TRY IT | Find how many lines in the material contain "Cues"; your answer should be that number alone.

DATA TO PROCESS |

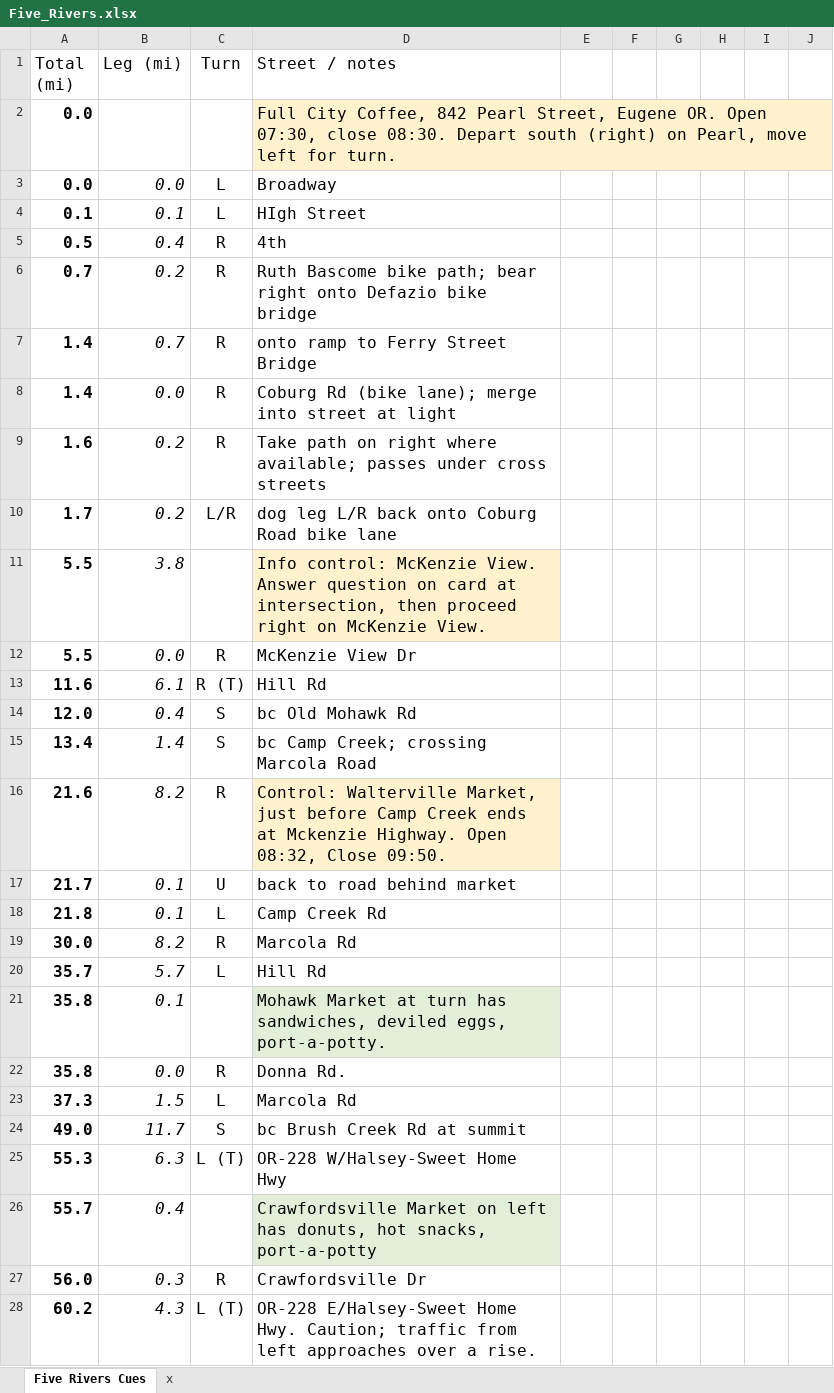
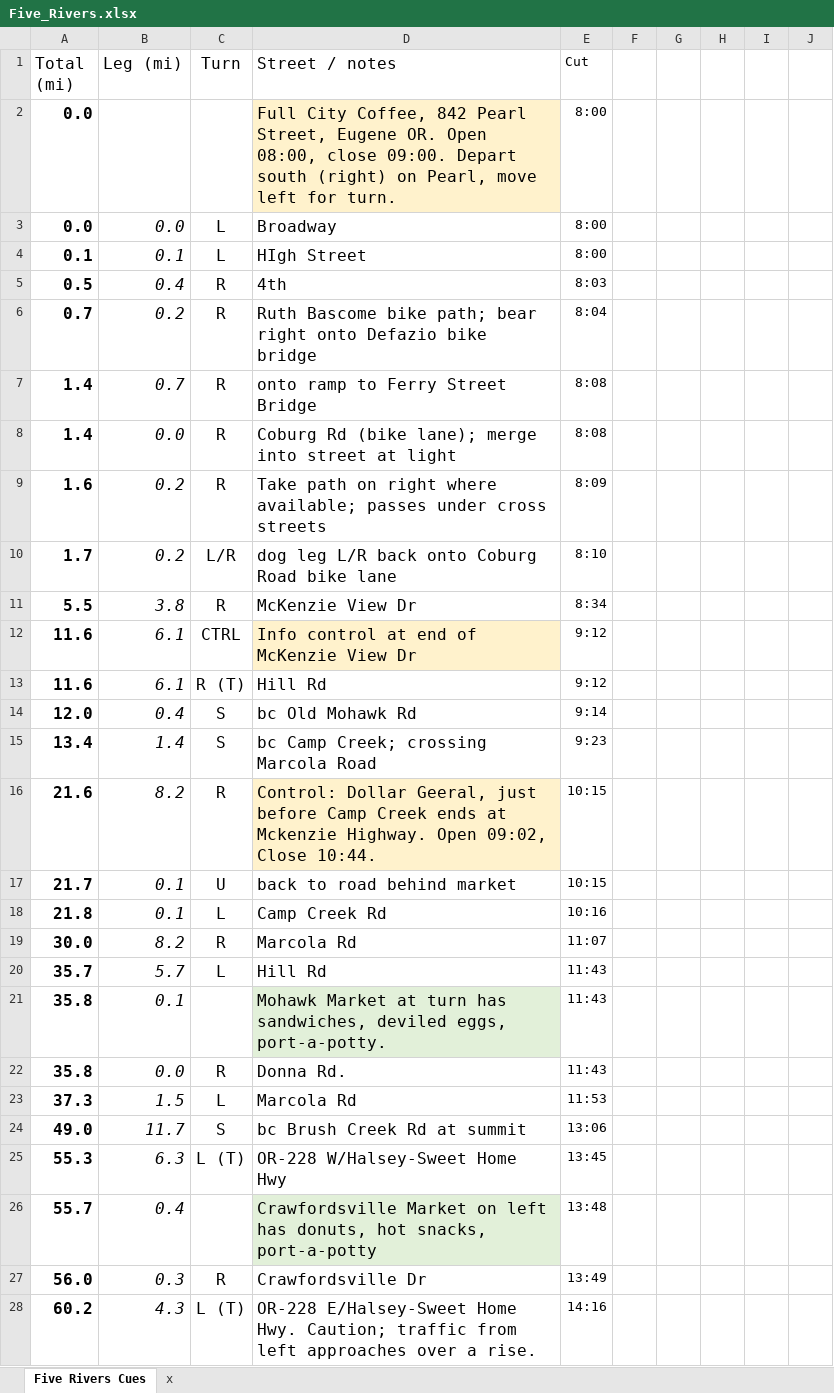
Before and after one commit to MichalYoung/will-rando, an Excel workbook: templates/events/pdfs/Five_Rivers.xlsx, sheet Five Rivers Cues, drawn as a sheet; only a part is shown; values as stored, in another font and other column widths than the file's, no borders; the diff covers the shown part only; the diff names each change by its address in the sheet, - before the commit and + after, or states it on an @@ line.

Commit message:
Event details for Lunch in Veneta, Feb 22.

```diff
--- a/templates/events/pdfs/Five_Rivers.xlsx (sheet Five Rivers Cues)
+++ b/templates/events/pdfs/Five_Rivers.xlsx (sheet Five Rivers Cues)
-E1: (empty)
+E1: Cut
-D2 (Street / notes): …OR. Open 07:30, close 08:30. Depart south…
+D2 (Street / notes): …OR. Open 08:00, close 09:00. Depart south…
-E2:E4 (Cut): (empty)
+E2:E4 (Cut): 8:00
-E5 (Cut): (empty)
+E5 (Cut): 8:03
-E6 (Cut): (empty)
+E6 (Cut): 8:04
-E7:E8 (Cut): (empty)
+E7:E8 (Cut): 8:08
-E9 (Cut): (empty)
+E9 (Cut): 8:09
-E10 (Cut): (empty)
+E10 (Cut): 8:10
-C11 (Turn): (empty)
+C11 (Turn): R
-D11 (Street / notes): Info control: McKenzie View. Answer question on card at intersection, then proceed right on McKenzie View.
+D11 (Street / notes): McKenzie View Dr
-D11 fill: #FFF2CC
+D11 fill: none
-E11 (Cut): (empty)
+E11 (Cut): 8:34
-A12 (Total (mi)): 5.5
+A12 (Total (mi)): 11.6
-B12 (Leg (mi)): 0.0
+B12 (Leg (mi)): 6.1
-C12 (Turn): R
+C12 (Turn): CTRL
-D12 (Street / notes): McKenzie View Dr
+D12 (Street / notes): Info control at end of McKenzie View Dr
-D12 fill: none
+D12 fill: #FFF2CC
-E12:E13 (Cut): (empty)
+E12:E13 (Cut): 9:12
-E14 (Cut): (empty)
+E14 (Cut): 9:14
-E15 (Cut): (empty)
+E15 (Cut): 9:23
-D16 (Street / notes): Control: Walterville Market, just before Camp Creek ends at Mckenzie Highway. Open 08:32, Close 09:50.
+D16 (Street / notes): Control: Dollar Geeral, just before Camp Creek ends at Mckenzie Highway. Open 09:02, Close 10:44.
-E16:E17 (Cut): (empty)
+E16:E17 (Cut): 10:15
-E18 (Cut): (empty)
+E18 (Cut): 10:16
-E19 (Cut): (empty)
+E19 (Cut): 11:07
-E20:E22 (Cut): (empty)
+E20:E22 (Cut): 11:43
-E23 (Cut): (empty)
+E23 (Cut): 11:53
-E24 (Cut): (empty)
+E24 (Cut): 13:06
-E25 (Cut): (empty)
+E25 (Cut): 13:45
-E26 (Cut): (empty)
+E26 (Cut): 13:48
-E27 (Cut): (empty)
+E27 (Cut): 13:49
-E28 (Cut): (empty)
+E28 (Cut): 14:16
```
Also changed, not shown: 61 edited cells elsewhere in this sheet, formulas that keep their value, 1 other file.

FINISHED EXERCISE | 3